INFORMATION
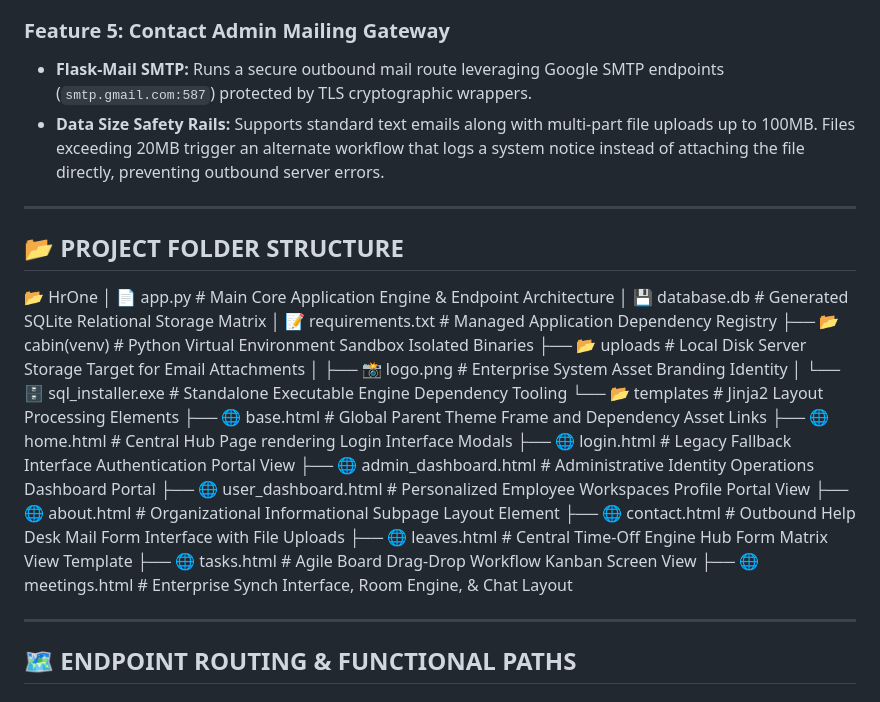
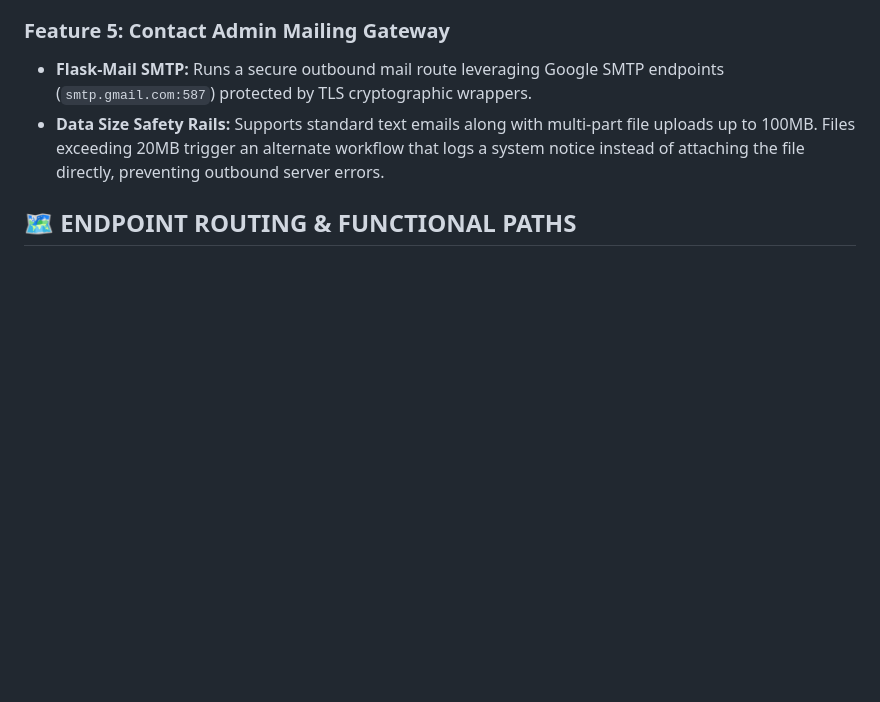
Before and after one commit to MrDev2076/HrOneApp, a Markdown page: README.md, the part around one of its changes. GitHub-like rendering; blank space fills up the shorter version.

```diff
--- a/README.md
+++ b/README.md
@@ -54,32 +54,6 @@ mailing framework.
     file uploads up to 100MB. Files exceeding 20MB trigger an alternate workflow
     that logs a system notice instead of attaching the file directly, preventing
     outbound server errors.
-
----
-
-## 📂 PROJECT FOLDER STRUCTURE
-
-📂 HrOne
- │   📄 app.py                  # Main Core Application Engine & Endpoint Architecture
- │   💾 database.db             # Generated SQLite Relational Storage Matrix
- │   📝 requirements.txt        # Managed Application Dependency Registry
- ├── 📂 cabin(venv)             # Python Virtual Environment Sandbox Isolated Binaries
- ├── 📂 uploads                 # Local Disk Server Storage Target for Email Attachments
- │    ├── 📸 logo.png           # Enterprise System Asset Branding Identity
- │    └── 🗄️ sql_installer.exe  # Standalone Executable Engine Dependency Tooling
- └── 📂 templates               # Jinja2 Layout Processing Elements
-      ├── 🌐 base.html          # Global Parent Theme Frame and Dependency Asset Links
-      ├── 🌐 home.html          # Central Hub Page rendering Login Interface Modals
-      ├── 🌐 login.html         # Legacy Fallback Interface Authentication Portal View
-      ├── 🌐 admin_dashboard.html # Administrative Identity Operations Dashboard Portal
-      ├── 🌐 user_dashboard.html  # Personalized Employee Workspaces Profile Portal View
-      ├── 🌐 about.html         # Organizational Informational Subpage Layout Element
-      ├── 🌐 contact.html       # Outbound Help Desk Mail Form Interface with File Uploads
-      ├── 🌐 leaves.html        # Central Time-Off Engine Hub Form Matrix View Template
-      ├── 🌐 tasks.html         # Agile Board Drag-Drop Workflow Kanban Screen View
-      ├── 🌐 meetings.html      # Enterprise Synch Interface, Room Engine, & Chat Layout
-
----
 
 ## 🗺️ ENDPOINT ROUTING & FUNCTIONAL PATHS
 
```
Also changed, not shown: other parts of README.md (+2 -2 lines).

PROBLEM TO SOLVE
The lines above that hold the string "Portal" are to be located and copied.

RESULT
-      ├── 🌐 login.html         # Legacy Fallback Interface Authentication Portal View
-      ├── 🌐 admin_dashboard.html # Administrative Identity Operations Dashboard Portal
-      ├── 🌐 user_dashboard.html  # Personalized Employee Workspaces Profile Portal View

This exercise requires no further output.